A new South China Morning Post report says China is expanding its restrictions on online gaming for minors to include livestreaming, audio and video, and social media services. The new regulations, currently open to feedback from the public, calls on all online service providers to create a “youth mode” with limits on allowed usage time, content, and how much they’re allowed to spend on online purchases.
The draft document (Google translated) says the number of underage internet users in China has reached 183 million, and the “internet penetration rate” for minors is 94.9%, well above the overall rate of 70.4%. It’s a powerful educational tool but also opens the door to “illegal and bad information,” which minors are generally not well equipped to properly handle.
Because of this, China’s general secretary Xi Jinping issued a call to “strengthen cyberspace governance in accordance with the law, strengthen the construction of online content, and create a clean cyberspace for the majority of netizens, especially young people.”
The new regulations are aimed at addressing four primary concerns:
- Internet literacy among minors
- Information content norms
- Protecting minors’ personal information
- Preventing and controlling internet addiction among minors
Interestingly, the regulations don’t apply only to online service providers, but to hardware companies making and selling mobile devices and computers, who must “accept government and social supervision” and install access restriction software on their products before releasing them to the public.
A Reuters report says some Chinese companies, including streaming platforms Tencent Video and iQIYI, have already implemented “youth mode” systems for minors.
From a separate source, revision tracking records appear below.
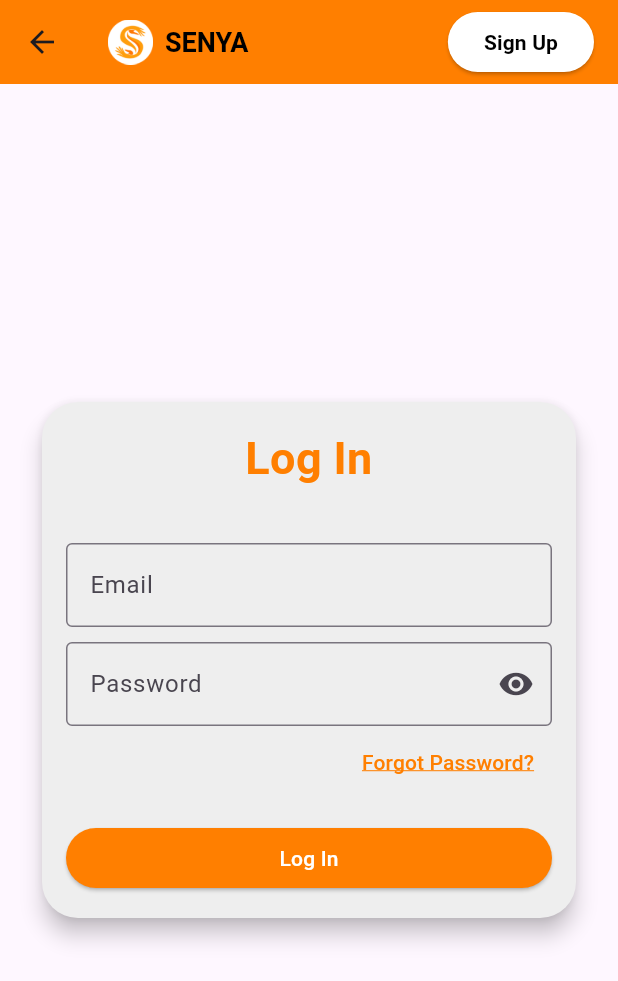
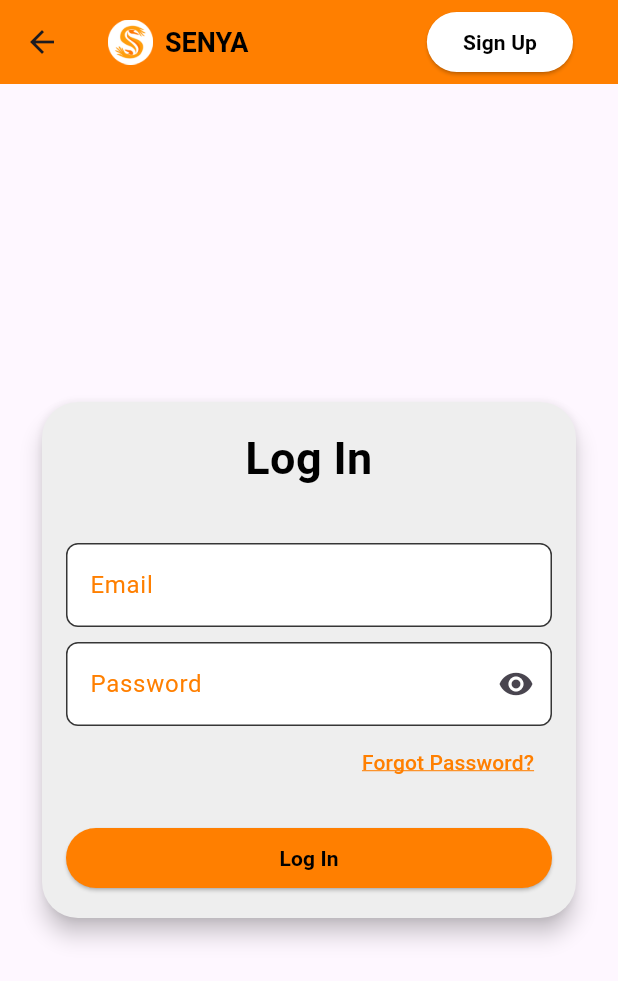
Before and after one commit to jxnnz/senya_fsl, a Flutter app: the screen it shows after launch, after a tap on "Log In", on a phone screen of 412 x 824 dp. Shown: the top 981 px of the screen. Run offline on Flutter 3.47's test engine with Material 3 defaults, Android fonts, the phone set to English and light mode, and no system bars.

Commit message:
On branch main  Your branch is behind 'origin/main' by 1 commit, and can be fast-forwarded.    (use "git pull" to update your local branch)
 Changes to be committed:
	new file:   assets/lesson_images/lesson-alpha1.png
	new file:   assets/lesson_images/lesson-alpha2.png
	new file:   assets/lesson_images/lesson-introduction.png
	new file:   assets/lesson_images/lesson-num1.png
	new file:   assets/lesson_images/lesson-num2.png
	new file:   assets/lesson_images/lesson-time.png
	modified:   lib/main.dart
	new file:   lib/screens/admin/admin_lessons_tab.dart
	new file:   lib/screens/admin/admin_main.dart
	new file:   lib/screens/admin/admin_signs.dart
	new file:   lib/screens/admin/admin_units_tab.dart
	modified:   lib/screens/home_screen.dart
	modified:   lib/screens/login_screen.dart
	modified:   lib/screens/welcome_screen.dart
	modified:   lib/themes/color.dart
	modified:   pubspec.yaml

```diff
--- a/lib/main.dart
+++ b/lib/main.dart
@@ -1,6 +1,7 @@
 import 'package:flutter/material.dart';
 import 'package:flutter/services.dart';
 import 'package:senya_fsl/themes/color.dart';
+import 'screens/admin/admin_main.dart';
 import 'screens/flashcard_screen.dart';
 import 'screens/home_screen.dart';
 import 'screens/logo_screen.dart';
@@ -35,18 +36,16 @@ class MyApp extends StatelessWidget {
       initialRoute: '/',
 
       routes: {
-        '/': (context) => const LogoScreen(), // Route for the welcome screen
-        '/welcome':
-            (context) => const WelcomeScreen(), // Another way to access welcome
-        '/login':
-            (context) => const LoginScreen(), // Route for the login screen
-        '/signup':
-            (context) => const SignupScreen(), // Route for the signup screen
-        '/home': (context) => const HomeScreen(), // Route for the home screen
+        '/': (context) => const LogoScreen(),
+        '/welcome': (context) => const WelcomeScreen(),
+        '/login': (context) => const LoginScreen(),
+        '/signup': (context) => const SignupScreen(),
+        '/admin': (context) => const AdminMainScreen(),
+        '/home': (context) => const HomeScreen(),
         '/lesson': (context) => const LessonModuleScreen(lessonId: 1),
         '/flashcard': (context) => const FlashcardScreen(),
-        '/practice': (context) => const PracticeScreen(), // Route for practice
-        '/profile': (context) => const ProfileScreen(), // Route for profile
+        '/practice': (context) => const PracticeScreen(),
+        '/profile': (context) => const ProfileScreen(),
         //'/loading': (context) => const LoadingScreen(),
         // Route for loading
       }, // Set the LogoScreen as the starting screen
--- a/lib/screens/login_screen.dart
+++ b/lib/screens/login_screen.dart
@@ -105,7 +105,7 @@ class _LoginScreenState extends State<LoginScreen> {
         ),
         actions: [
           Container(
-            margin: const EdgeInsets.symmetric(horizontal: 16.0, vertical: 8.0),
+            margin: const EdgeInsets.symmetric(horizontal: 30.0, vertical: 8.0),
             child: ElevatedButton(
               onPressed: () => Navigator.pushNamed(context, '/signup'),
               style: ElevatedButton.styleFrom(
@@ -188,16 +188,36 @@ class _LoginScreenState extends State<LoginScreen> {
                 style: TextStyle(
                   fontSize: 30,
                   fontWeight: FontWeight.bold,
-                  color: AppColors.primaryColor,
-                ), // Use primaryColor
+                  color: AppColors.textColor,
+                ),
               ),
               const SizedBox(height: 35),
               TextFormField(
                 controller: _emailController,
                 focusNode: _emailFocusNode,
-                decoration: const InputDecoration(
+                decoration: InputDecoration(
                   labelText: 'Email',
-                  border: OutlineInputBorder(),
+                  labelStyle: const TextStyle(
+                    color: AppColors.primaryColor,
+                  ), // Label color
+                  filled: true,
+                  fillColor: Colors.white,
+                  border: OutlineInputBorder(
+                    borderRadius: BorderRadius.circular(8.0),
+                  ),
+                  enabledBorder: OutlineInputBorder(
+                    borderRadius: BorderRadius.circular(8.0),
+                    borderSide: const BorderSide(
+                      color: AppColors.unselectedColor,
+                    ),
+                  ),
+                  focusedBorder: OutlineInputBorder(
+                    borderRadius: BorderRadius.circular(8.0),
+                    borderSide: const BorderSide(
+                      color: AppColors.primaryColor,
+                      width: 2,
+                    ),
+                  ),
                 ),
                 keyboardType: TextInputType.emailAddress,
                 textInputAction: TextInputAction.next,
@@ -217,7 +237,27 @@ class _LoginScreenState extends State<LoginScreen> {
                 focusNode: _passwordFocusNode,
                 decoration: InputDecoration(
                   labelText: 'Password',
-                  border: const OutlineInputBorder(),
+                  labelStyle: const TextStyle(
+                    color: AppColors.primaryColor,
+                  ), // Label color
+                  filled: true,
+                  fillColor: Colors.white,
+                  border: OutlineInputBorder(
+                    borderRadius: BorderRadius.circular(12.0),
+                  ),
+                  enabledBorder: OutlineInputBorder(
+                    borderRadius: BorderRadius.circular(8.0),
+                    borderSide: const BorderSide(
+                      color: AppColors.unselectedColor,
+                    ),
+                  ),
+                  focusedBorder: OutlineInputBorder(
+                    borderRadius: BorderRadius.circular(8.0),
+                    borderSide: const BorderSide(
+                      color: AppColors.primaryColor,
+                      width: 2,
+                    ),
+                  ),
                   suffixIcon: IconButton(
                     icon: Icon(
                       _obscurePassword
@@ -272,7 +312,10 @@ class _LoginScreenState extends State<LoginScreen> {
                           ? const CircularProgressIndicator(color: Colors.white)
                           : const Text(
                             'Log In',
-                            style: TextStyle(color: Colors.white),
+                            style: TextStyle(
+                              color: Colors.black,
+                              fontWeight: FontWeight.bold,
+                            ),
                           ),
                 ),
               ),
--- a/lib/screens/welcome_screen.dart
+++ b/lib/screens/welcome_screen.dart
@@ -12,18 +12,26 @@ class WelcomeScreen extends StatelessWidget {
 
     return Scaffold(
       appBar: AppBar(
+        automaticallyImplyLeading: false,
         backgroundColor:
             AppColors.welcomeScreenTopBar, // Use color from color.dart
         elevation: 0,
         title: Row(
           children: [
-            Image.asset('assets/images/LOGO.png', width: 30, height: 30),
+            Padding(
+              padding: const EdgeInsets.only(left: 20.0), // 🧭 Adjust as needed
+              child: Image.asset(
+                'assets/images/logo.png',
+                width: 30,
+                height: 30,
+              ),
+            ),
             const SizedBox(width: 8),
             const Text(
               'SENYA',
               style: TextStyle(
                 fontWeight: FontWeight.bold,
-                color: Colors.black, // Keep text color as black
+                color: Colors.black,
                 fontSize: 18,
               ),
             ),
@@ -31,7 +39,7 @@ class WelcomeScreen extends StatelessWidget {
         ),
         actions: [
           Container(
-            margin: const EdgeInsets.symmetric(horizontal: 48.0, vertical: 8.0),
+            margin: const EdgeInsets.symmetric(horizontal: 30.0, vertical: 8.0),
             child: ElevatedButton(
               onPressed:
                   () => Navigator.pushNamed(
--- a/lib/themes/color.dart
+++ b/lib/themes/color.dart
@@ -13,6 +13,7 @@ class AppColors {
   static const Color welcomeScreenTopBar = Color(0xFFFF7F00);
   static const Color welcomeScreenButton = Color(0xFFFF7F00);
   static const Color welcomeScreenBackgroundColor = Color(0xFFF5F5F5);
+  static const Color textColor = Colors.black;
   static const Color orange = Colors.orange;
   static const Color grey = Colors.grey;
   static const Color red = Colors.red;
--- a/pubspec.yaml
+++ b/pubspec.yaml
@@ -59,6 +59,7 @@ flutter:
   assets:
     - assets/
     - assets/icons/
+    - assets/lesson_images/
     - assets/images/LOGO.png
     - assets/images/welcome.png
     - assets/images/Login_Image.png
```
Also changed, not shown: lib/screens/admin/admin_lessons_tab.dart (added, +94 -0 lines), lib/screens/admin/admin_main.dart (added, +108 -0 lines), lib/screens/admin/admin_signs.dart (added, +118 -0 lines), lib/screens/admin/admin_units_tab.dart (added, +67 -0 lines), lib/screens/home_screen.dart (+5 -5 lines), assets/lesson_images/lesson-alpha1.png (added), assets/lesson_images/lesson-alpha2.png (added), assets/lesson_images/lesson-introduction.png (added), assets/lesson_images/lesson-num1.png (added), assets/lesson_images/lesson-num2.png (added), assets/lesson_images/lesson-time.png (added).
But the Chinese government’s tightening restrictions are taking a toll on many of the country’s big players: The share prices of both Tencent and iQIYI, as well as Chinese video sharing site Bilbili, have all tailed off dramatically since early 2021.